The Georgian Public Broadcaster refuses to pay TNS for conducting exit poll
The results of the exit poll commissioned by the Georgian Public Broadcaster (GPB) greatly diverge from the official results published by the Central Election Commission (CEC). Even though the exit poll was jointly commissioned by the GPB and three private TV companies, this article focuses on the former, as a citizen-funded institution.
According to exit poll results, the Georgian Dream gathered 53.8% of votes through the proportional system (CEC - 48.68%), while the United National Movement received 19.5% (CEC - 27.11%). The agreement signed between the GPB and TNS was unable to prevent this significant difference with the official results.
The difference in results has placed the credibility and reputation of the GPB at risk. For this reason, the public broadcaster has refused to pay TNS, which believes that it has faithfully fulfilled its contractual obligations. Currently, the contract is being examined by the GPB lawyers.
The GPB believed that exit polls, as a ‘show’, would increase its rating on the election day. However, post-election analysis showed that the public broadcaster had failed to attract viewers by covering the exit poll results.
At 8:00 pm, during the announcement of exit poll results, the GPB had a rating of only 0.46%, while Imedi led with a rating of 10.6%. The public broadcaster has never been able to compete with leading TV stations in ratings, which raises questions about the arguments behind the GPB’s assumption that exit poll coverage would increase the channel’s ratings on election day.
The public broadcaster dismissed the recommendation issued by civil society organizations to cover both exit polls. TV company Pirveli, which did just that, eventually came out slightly ahead of GPB. In the end, purchasing the services to conduct an exit poll did not achieve the intended goal.
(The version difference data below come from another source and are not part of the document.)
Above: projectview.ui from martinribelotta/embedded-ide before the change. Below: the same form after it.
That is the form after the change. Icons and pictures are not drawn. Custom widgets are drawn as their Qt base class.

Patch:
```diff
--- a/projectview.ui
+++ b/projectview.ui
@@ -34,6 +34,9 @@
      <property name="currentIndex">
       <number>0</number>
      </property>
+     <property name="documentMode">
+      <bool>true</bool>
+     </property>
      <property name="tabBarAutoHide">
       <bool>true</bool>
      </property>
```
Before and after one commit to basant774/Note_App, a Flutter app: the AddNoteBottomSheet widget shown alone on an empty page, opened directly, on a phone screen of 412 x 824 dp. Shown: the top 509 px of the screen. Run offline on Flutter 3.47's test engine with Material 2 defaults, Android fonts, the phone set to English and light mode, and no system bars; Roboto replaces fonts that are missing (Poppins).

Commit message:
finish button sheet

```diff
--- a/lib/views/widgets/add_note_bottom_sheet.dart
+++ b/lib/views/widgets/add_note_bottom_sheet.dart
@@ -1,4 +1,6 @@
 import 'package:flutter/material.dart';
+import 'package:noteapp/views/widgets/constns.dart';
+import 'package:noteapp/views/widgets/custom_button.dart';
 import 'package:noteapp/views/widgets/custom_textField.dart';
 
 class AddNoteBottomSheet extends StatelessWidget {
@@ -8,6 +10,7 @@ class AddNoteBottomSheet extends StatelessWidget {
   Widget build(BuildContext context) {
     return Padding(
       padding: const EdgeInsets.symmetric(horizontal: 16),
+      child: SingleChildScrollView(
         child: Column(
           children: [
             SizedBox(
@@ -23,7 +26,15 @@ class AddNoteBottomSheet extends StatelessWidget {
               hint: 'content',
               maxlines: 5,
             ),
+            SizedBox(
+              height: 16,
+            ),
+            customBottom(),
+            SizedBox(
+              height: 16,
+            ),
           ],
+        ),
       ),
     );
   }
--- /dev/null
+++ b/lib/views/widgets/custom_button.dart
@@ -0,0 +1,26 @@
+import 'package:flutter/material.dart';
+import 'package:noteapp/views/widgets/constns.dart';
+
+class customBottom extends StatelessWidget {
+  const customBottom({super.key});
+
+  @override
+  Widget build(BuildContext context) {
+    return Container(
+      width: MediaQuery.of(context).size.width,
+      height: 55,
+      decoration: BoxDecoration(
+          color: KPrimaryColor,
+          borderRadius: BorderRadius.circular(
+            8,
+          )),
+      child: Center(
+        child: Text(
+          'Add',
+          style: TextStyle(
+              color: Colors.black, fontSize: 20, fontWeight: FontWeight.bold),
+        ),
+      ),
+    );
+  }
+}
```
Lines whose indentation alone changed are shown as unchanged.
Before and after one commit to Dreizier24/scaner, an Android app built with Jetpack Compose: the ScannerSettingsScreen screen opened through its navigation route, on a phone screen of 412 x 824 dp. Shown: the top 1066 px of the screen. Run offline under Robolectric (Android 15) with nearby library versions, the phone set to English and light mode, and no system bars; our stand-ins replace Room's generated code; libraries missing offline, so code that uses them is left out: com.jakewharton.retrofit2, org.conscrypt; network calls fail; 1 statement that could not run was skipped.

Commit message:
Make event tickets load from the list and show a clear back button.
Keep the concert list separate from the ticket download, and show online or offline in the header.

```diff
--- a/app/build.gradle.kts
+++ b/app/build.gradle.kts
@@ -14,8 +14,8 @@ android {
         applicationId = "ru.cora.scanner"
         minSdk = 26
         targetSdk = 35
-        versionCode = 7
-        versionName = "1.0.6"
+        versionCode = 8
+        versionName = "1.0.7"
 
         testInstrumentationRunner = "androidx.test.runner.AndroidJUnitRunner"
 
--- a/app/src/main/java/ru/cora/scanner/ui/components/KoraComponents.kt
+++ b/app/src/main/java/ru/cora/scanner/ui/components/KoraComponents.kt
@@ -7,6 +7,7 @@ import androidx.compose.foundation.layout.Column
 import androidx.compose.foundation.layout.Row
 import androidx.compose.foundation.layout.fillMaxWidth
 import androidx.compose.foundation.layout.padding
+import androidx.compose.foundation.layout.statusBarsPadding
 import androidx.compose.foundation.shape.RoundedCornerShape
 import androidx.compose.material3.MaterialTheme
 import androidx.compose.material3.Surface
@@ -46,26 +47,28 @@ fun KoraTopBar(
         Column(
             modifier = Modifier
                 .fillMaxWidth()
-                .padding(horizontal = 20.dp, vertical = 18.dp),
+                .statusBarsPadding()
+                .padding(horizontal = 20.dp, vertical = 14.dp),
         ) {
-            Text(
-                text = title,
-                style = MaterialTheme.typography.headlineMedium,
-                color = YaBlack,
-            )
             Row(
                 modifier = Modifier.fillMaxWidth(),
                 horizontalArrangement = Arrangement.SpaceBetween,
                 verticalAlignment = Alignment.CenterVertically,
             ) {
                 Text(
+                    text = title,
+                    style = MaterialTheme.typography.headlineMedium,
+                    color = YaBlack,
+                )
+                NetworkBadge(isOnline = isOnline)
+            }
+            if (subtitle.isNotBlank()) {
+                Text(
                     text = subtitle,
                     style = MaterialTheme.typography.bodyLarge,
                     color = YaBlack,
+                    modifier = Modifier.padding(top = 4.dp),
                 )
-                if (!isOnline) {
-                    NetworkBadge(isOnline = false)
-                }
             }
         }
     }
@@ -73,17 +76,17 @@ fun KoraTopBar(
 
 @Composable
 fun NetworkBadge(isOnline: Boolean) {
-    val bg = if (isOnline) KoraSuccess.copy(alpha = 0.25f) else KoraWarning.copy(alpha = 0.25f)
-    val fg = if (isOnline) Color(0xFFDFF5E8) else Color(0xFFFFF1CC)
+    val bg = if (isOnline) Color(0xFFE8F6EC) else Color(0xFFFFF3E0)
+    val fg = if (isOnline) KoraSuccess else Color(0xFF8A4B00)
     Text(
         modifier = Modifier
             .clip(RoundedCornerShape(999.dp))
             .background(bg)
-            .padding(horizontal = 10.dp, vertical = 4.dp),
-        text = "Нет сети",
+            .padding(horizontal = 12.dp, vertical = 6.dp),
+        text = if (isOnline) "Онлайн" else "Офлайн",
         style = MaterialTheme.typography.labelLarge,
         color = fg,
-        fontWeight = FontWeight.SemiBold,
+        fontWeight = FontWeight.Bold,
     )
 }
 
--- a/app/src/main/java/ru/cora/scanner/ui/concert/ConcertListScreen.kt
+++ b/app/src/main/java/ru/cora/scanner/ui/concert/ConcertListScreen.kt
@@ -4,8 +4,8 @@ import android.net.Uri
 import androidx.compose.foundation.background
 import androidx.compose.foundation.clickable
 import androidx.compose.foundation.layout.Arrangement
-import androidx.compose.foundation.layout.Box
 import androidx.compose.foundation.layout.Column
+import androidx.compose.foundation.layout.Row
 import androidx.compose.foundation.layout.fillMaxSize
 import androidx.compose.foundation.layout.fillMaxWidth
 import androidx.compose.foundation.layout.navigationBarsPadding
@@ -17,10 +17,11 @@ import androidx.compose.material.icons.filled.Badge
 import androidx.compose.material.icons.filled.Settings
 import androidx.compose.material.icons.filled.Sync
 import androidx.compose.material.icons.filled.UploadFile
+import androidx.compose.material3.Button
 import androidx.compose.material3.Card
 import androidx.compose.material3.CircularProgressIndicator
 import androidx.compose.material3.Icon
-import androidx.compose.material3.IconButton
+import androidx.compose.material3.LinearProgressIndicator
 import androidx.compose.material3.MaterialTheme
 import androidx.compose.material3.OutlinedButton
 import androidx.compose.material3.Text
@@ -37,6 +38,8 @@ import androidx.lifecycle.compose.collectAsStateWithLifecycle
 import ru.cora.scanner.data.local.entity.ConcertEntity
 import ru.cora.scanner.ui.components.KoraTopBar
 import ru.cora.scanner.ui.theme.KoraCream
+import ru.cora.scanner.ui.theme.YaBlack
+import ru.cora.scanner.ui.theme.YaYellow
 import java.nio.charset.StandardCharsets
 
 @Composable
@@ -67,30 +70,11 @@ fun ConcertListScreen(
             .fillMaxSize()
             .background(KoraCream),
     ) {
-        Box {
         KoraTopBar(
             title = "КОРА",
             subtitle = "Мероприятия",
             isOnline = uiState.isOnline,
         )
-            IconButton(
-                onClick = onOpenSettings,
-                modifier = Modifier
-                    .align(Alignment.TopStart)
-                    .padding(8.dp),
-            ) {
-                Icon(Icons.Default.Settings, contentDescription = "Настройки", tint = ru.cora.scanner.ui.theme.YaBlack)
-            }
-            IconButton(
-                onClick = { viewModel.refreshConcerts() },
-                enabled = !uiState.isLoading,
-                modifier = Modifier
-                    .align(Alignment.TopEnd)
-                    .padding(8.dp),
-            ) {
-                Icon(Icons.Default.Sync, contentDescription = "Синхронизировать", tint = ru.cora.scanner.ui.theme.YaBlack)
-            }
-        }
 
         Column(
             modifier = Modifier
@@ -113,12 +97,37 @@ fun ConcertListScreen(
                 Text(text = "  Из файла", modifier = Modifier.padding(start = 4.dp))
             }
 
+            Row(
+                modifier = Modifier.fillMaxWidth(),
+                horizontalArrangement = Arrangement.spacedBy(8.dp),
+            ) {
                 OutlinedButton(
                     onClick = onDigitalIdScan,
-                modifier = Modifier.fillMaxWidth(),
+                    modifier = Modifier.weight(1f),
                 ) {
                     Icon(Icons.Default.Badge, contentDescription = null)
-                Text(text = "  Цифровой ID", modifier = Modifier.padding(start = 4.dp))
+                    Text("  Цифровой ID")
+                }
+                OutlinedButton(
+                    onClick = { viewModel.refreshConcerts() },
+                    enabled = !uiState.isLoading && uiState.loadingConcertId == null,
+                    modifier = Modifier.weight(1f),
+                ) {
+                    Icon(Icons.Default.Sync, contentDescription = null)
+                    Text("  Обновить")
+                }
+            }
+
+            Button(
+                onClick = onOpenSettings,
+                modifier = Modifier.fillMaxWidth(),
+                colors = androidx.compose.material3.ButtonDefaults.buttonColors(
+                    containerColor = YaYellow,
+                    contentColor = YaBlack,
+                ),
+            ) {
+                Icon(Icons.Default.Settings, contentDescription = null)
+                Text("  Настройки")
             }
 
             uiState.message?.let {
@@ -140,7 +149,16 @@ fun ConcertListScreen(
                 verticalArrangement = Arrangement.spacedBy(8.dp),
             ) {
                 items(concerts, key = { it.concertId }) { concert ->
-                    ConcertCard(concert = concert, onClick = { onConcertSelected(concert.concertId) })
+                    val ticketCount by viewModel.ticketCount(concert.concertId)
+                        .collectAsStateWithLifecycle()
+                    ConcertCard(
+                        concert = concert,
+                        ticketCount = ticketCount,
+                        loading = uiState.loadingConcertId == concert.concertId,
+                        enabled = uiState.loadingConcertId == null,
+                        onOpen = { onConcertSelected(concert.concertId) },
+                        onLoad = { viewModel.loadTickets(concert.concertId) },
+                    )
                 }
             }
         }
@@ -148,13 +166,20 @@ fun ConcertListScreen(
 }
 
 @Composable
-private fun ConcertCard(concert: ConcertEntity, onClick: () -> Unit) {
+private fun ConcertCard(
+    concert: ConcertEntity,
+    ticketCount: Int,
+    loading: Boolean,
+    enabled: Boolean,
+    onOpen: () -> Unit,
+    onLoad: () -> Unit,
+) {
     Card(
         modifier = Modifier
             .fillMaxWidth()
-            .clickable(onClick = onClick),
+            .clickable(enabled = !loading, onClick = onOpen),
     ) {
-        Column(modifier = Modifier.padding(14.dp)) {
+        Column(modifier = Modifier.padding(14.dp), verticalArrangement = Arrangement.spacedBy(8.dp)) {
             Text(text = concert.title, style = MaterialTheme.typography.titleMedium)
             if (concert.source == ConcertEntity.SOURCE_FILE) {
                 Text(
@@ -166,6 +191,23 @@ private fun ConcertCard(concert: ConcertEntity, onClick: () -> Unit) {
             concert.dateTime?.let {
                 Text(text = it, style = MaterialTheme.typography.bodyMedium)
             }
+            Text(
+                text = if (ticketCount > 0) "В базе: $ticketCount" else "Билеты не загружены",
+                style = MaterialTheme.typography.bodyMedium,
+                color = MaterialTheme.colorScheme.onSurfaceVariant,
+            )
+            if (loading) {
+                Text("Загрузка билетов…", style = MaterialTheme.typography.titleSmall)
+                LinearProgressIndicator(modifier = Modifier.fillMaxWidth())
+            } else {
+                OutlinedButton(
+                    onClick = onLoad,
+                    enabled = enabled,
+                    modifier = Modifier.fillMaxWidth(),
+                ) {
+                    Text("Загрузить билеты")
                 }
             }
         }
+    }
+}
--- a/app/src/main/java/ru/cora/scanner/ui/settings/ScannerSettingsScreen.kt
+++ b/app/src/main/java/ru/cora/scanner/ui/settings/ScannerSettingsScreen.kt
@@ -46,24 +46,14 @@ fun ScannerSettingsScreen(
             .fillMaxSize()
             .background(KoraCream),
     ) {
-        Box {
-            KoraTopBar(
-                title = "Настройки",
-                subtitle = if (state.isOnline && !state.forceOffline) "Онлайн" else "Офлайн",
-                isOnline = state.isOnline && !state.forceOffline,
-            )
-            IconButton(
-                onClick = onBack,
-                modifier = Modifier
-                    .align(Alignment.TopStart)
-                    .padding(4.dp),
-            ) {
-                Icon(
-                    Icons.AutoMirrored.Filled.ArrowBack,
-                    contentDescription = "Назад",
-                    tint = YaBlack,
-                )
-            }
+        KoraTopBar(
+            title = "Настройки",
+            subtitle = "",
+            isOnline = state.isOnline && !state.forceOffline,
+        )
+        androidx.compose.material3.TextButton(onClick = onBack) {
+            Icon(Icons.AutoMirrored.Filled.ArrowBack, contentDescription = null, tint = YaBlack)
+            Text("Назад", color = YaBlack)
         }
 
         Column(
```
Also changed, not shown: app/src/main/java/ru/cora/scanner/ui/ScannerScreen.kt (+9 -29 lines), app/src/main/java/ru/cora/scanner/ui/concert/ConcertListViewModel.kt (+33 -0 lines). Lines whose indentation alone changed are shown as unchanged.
On the contrary, this move damaged the public broadcaster’s reputation and once again placed it under the risk of being perceived as politically affiliated.
Shortly after the election, the GPB Board of Trustees issued a statement explaining that the exit poll results far exceeded the 2% margin of error mentioned in the contract, and that therefore TNS had failed to fulfill its contractual obligations.
Speaking to Transparency International Georgia (TI Georgia), chairman of Board Grigol Gogelia explained that at this point the public broadcaster does not plan to reimburse TNS with EUR 76.339 for its services.
In his interview with TI Georgia, GPB director Giorgi Baratashvili stated that, considering the significant difference between the exit poll and official results, the extent to which the company duly fulfilled its duties is debatable. Therefore, at this moment, the public broadcaster is refusing to sign the acceptance act.
According to Article 6.7 of the contract signed with TNS, “the company warrants that surveys (polls) shall be based on the acknowledged scientific methodology of representative random selection that provides 95% credibility of results with a margin of error not exceeding 2%.”
The contract does not mention that the exit poll results must be in line with those of the CEC. However, according to GPB, during the contract preparation period, the 2% margin of error was defined by TNS as being in relation to the final election results published by the CEC.
In written correspondence with TI Georgia, head of Kantar Group (owner of TNS) stated that the contract does not mention compliance with official results:
“the above statements relate to the statistical calculation of interval of confidence under which the results of a random survey should be understood. This does in no way relates to the accuracy of a sample compared to a population results (i.e. the official results). The definition above is a standard definition used when conducting a random face-to-face survey.”
According to the head of Kantar Group, the public broadcaster received data that was weighted by demographic parameters. The GPB had the opportunity to supervise the whole process. Fieldwork was conducted by a research company Gorbi, which was selected by TNS.
Based on this answer, as well as the fact that the GPB had postponed the signing of the contract for the purpose of studying it in greater detail, it is unclear why the public broadcaster ended up with a different understanding of the 2% margin of error.
It is also unclear on what basis the GPB is considering the possibility of fully withholding reimbursement. Article 10.1 of the contract clearly states that “unless otherwise agreed, the company's liability for any claims, demands, damages, costs (including legal costs) and expenses resulting from any tortious act, and/or breach of the terms and conditions set out in the contract is strictly limited to the greater of EUR 50,000”. Therefore, the contract does not allow the public broadcaster to fully withhold reimbursement.
According to Article 11.7 of the contract, the agreement shall be governed by the Laws of England and Wales and each party shall be subject to the courts of England. Any dispute between the parties shall be resolved by the courts of England. This means that in case of a legal dispute the GPB will have to defend its position in the UK, which may result in additional expenses.
Transparency International Georgia and other non-governmental organizations have repeatedly called on the GPB to refrain from commissioning an exit poll together with three private TV companies: Imedi, Maestro and GDS, in order to avoid questions about the public broadcaster’s trustworthiness. The arguments presented by the civil society proved insufficient for most of the GPB Management and the Board of Trustees. Instead, the Management and the Board chose to rely primarily on TNS’s reputation and their past experience with this company.